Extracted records
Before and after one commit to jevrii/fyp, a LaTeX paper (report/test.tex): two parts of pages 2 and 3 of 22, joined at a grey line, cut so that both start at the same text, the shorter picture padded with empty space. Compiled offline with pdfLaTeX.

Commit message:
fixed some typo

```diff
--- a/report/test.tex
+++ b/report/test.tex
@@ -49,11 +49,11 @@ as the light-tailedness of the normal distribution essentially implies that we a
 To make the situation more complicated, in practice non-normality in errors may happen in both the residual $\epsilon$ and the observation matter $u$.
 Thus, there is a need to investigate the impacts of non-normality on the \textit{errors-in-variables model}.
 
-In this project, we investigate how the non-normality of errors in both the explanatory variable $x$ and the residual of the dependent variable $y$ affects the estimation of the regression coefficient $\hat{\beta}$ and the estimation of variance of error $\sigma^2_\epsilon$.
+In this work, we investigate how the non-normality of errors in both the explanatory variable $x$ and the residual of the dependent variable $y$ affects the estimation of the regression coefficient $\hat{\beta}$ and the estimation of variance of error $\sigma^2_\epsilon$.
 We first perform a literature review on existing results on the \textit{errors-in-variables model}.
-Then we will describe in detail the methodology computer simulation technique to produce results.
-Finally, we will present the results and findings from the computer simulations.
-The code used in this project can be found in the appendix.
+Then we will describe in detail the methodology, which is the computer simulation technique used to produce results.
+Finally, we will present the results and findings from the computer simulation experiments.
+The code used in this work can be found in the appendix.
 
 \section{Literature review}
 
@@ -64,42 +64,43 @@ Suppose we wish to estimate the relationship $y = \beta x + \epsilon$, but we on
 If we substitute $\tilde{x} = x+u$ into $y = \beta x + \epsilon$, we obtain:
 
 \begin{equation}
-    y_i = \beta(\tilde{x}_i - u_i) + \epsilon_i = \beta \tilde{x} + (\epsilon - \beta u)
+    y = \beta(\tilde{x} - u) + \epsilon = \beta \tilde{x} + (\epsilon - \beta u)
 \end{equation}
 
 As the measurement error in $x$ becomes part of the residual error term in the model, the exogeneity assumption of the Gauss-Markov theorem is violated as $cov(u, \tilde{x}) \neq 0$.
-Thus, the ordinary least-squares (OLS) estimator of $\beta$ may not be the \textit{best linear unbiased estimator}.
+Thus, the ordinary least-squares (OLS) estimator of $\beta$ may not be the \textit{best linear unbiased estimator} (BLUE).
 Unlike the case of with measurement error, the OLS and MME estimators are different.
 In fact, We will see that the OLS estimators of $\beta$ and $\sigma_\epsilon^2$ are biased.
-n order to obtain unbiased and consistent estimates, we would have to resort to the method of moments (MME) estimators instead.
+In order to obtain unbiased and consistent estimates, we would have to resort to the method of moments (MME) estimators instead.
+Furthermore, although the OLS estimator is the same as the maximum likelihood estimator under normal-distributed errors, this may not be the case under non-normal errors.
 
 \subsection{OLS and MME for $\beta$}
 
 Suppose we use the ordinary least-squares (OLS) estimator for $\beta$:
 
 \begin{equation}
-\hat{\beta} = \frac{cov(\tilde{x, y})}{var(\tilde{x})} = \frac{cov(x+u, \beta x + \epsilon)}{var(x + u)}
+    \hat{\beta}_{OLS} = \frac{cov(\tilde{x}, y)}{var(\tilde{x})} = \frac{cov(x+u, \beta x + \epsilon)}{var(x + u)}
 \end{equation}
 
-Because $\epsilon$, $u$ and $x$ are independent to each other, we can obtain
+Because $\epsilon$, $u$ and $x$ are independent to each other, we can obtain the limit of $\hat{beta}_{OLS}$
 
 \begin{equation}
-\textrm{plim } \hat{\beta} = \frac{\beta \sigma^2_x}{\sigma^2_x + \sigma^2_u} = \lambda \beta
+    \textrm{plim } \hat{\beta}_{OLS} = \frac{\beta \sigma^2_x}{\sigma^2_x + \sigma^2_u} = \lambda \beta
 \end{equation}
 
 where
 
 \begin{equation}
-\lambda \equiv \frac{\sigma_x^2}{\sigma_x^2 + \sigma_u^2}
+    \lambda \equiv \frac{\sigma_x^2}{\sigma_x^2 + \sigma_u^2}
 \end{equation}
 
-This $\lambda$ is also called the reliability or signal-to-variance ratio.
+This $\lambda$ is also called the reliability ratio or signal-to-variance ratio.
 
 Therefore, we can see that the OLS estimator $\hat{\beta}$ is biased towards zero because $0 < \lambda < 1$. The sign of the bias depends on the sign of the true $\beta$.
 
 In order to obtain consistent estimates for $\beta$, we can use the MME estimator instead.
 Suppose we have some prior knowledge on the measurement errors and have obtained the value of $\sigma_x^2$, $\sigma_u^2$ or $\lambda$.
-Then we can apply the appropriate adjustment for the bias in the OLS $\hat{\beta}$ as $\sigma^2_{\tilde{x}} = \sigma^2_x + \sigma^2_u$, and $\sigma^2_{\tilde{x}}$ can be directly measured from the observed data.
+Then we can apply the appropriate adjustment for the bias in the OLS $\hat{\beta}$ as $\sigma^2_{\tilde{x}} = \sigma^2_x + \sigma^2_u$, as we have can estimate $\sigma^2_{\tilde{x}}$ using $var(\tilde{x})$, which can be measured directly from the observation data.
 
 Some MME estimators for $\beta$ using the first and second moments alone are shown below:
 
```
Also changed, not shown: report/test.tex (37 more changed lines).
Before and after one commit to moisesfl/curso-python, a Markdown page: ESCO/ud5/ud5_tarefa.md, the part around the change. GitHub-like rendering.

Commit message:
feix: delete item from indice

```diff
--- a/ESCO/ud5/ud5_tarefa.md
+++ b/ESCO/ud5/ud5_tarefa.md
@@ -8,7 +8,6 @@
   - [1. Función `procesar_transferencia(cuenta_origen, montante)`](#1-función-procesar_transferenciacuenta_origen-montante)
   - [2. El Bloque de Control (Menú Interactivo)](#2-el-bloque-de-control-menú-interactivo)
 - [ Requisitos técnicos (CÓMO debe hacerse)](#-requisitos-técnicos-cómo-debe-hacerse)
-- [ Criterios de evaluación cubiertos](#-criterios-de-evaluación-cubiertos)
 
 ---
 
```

● WHAT TO DO
Above are the entries; give them back verbatim.

● OUTPUT OF THE EXERCISE
Before and after one commit to jevrii/fyp, a LaTeX paper (report/test.tex): two parts of pages 2 and 3 of 22, joined at a grey line, cut so that both start at the same text, the shorter picture padded with empty space. Compiled offline with pdfLaTeX.

Commit message:
fixed some typo

```diff
--- a/report/test.tex
+++ b/report/test.tex
@@ -49,11 +49,11 @@ as the light-tailedness of the normal distribution essentially implies that we a
 To make the situation more complicated, in practice non-normality in errors may happen in both the residual $\epsilon$ and the observation matter $u$.
 Thus, there is a need to investigate the impacts of non-normality on the \textit{errors-in-variables model}.
 
-In this project, we investigate how the non-normality of errors in both the explanatory variable $x$ and the residual of the dependent variable $y$ affects the estimation of the regression coefficient $\hat{\beta}$ and the estimation of variance of error $\sigma^2_\epsilon$.
+In this work, we investigate how the non-normality of errors in both the explanatory variable $x$ and the residual of the dependent variable $y$ affects the estimation of the regression coefficient $\hat{\beta}$ and the estimation of variance of error $\sigma^2_\epsilon$.
 We first perform a literature review on existing results on the \textit{errors-in-variables model}.
-Then we will describe in detail the methodology computer simulation technique to produce results.
-Finally, we will present the results and findings from the computer simulations.
-The code used in this project can be found in the appendix.
+Then we will describe in detail the methodology, which is the computer simulation technique used to produce results.
+Finally, we will present the results and findings from the computer simulation experiments.
+The code used in this work can be found in the appendix.
 
 \section{Literature review}
 
@@ -64,42 +64,43 @@ Suppose we wish to estimate the relationship $y = \beta x + \epsilon$, but we on
 If we substitute $\tilde{x} = x+u$ into $y = \beta x + \epsilon$, we obtain:
 
 \begin{equation}
-    y_i = \beta(\tilde{x}_i - u_i) + \epsilon_i = \beta \tilde{x} + (\epsilon - \beta u)
+    y = \beta(\tilde{x} - u) + \epsilon = \beta \tilde{x} + (\epsilon - \beta u)
 \end{equation}
 
 As the measurement error in $x$ becomes part of the residual error term in the model, the exogeneity assumption of the Gauss-Markov theorem is violated as $cov(u, \tilde{x}) \neq 0$.
-Thus, the ordinary least-squares (OLS) estimator of $\beta$ may not be the \textit{best linear unbiased estimator}.
+Thus, the ordinary least-squares (OLS) estimator of $\beta$ may not be the \textit{best linear unbiased estimator} (BLUE).
 Unlike the case of with measurement error, the OLS and MME estimators are different.
 In fact, We will see that the OLS estimators of $\beta$ and $\sigma_\epsilon^2$ are biased.
-n order to obtain unbiased and consistent estimates, we would have to resort to the method of moments (MME) estimators instead.
+In order to obtain unbiased and consistent estimates, we would have to resort to the method of moments (MME) estimators instead.
+Furthermore, although the OLS estimator is the same as the maximum likelihood estimator under normal-distributed errors, this may not be the case under non-normal errors.
 
 \subsection{OLS and MME for $\beta$}
 
 Suppose we use the ordinary least-squares (OLS) estimator for $\beta$:
 
 \begin{equation}
-\hat{\beta} = \frac{cov(\tilde{x, y})}{var(\tilde{x})} = \frac{cov(x+u, \beta x + \epsilon)}{var(x + u)}
+    \hat{\beta}_{OLS} = \frac{cov(\tilde{x}, y)}{var(\tilde{x})} = \frac{cov(x+u, \beta x + \epsilon)}{var(x + u)}
 \end{equation}
 
-Because $\epsilon$, $u$ and $x$ are independent to each other, we can obtain
+Because $\epsilon$, $u$ and $x$ are independent to each other, we can obtain the limit of $\hat{beta}_{OLS}$
 
 \begin{equation}
-\textrm{plim } \hat{\beta} = \frac{\beta \sigma^2_x}{\sigma^2_x + \sigma^2_u} = \lambda \beta
+    \textrm{plim } \hat{\beta}_{OLS} = \frac{\beta \sigma^2_x}{\sigma^2_x + \sigma^2_u} = \lambda \beta
 \end{equation}
 
 where
 
 \begin{equation}
-\lambda \equiv \frac{\sigma_x^2}{\sigma_x^2 + \sigma_u^2}
+    \lambda \equiv \frac{\sigma_x^2}{\sigma_x^2 + \sigma_u^2}
 \end{equation}
 
-This $\lambda$ is also called the reliability or signal-to-variance ratio.
+This $\lambda$ is also called the reliability ratio or signal-to-variance ratio.
 
 Therefore, we can see that the OLS estimator $\hat{\beta}$ is biased towards zero because $0 < \lambda < 1$. The sign of the bias depends on the sign of the true $\beta$.
 
 In order to obtain consistent estimates for $\beta$, we can use the MME estimator instead.
 Suppose we have some prior knowledge on the measurement errors and have obtained the value of $\sigma_x^2$, $\sigma_u^2$ or $\lambda$.
-Then we can apply the appropriate adjustment for the bias in the OLS $\hat{\beta}$ as $\sigma^2_{\tilde{x}} = \sigma^2_x + \sigma^2_u$, and $\sigma^2_{\tilde{x}}$ can be directly measured from the observed data.
+Then we can apply the appropriate adjustment for the bias in the OLS $\hat{\beta}$ as $\sigma^2_{\tilde{x}} = \sigma^2_x + \sigma^2_u$, as we have can estimate $\sigma^2_{\tilde{x}}$ using $var(\tilde{x})$, which can be measured directly from the observation data.
 
 Some MME estimators for $\beta$ using the first and second moments alone are shown below:
 
```
Also changed, not shown: report/test.tex (37 more changed lines).
Before and after one commit to moisesfl/curso-python, a Markdown page: ESCO/ud5/ud5_tarefa.md, the part around the change. GitHub-like rendering.

Commit message:
feix: delete item from indice

```diff
--- a/ESCO/ud5/ud5_tarefa.md
+++ b/ESCO/ud5/ud5_tarefa.md
@@ -8,7 +8,6 @@
   - [1. Función `procesar_transferencia(cuenta_origen, montante)`](#1-función-procesar_transferenciacuenta_origen-montante)
   - [2. El Bloque de Control (Menú Interactivo)](#2-el-bloque-de-control-menú-interactivo)
 - [ Requisitos técnicos (CÓMO debe hacerse)](#-requisitos-técnicos-cómo-debe-hacerse)
-- [ Criterios de evaluación cubiertos](#-criterios-de-evaluación-cubiertos)
 
 ---
 
```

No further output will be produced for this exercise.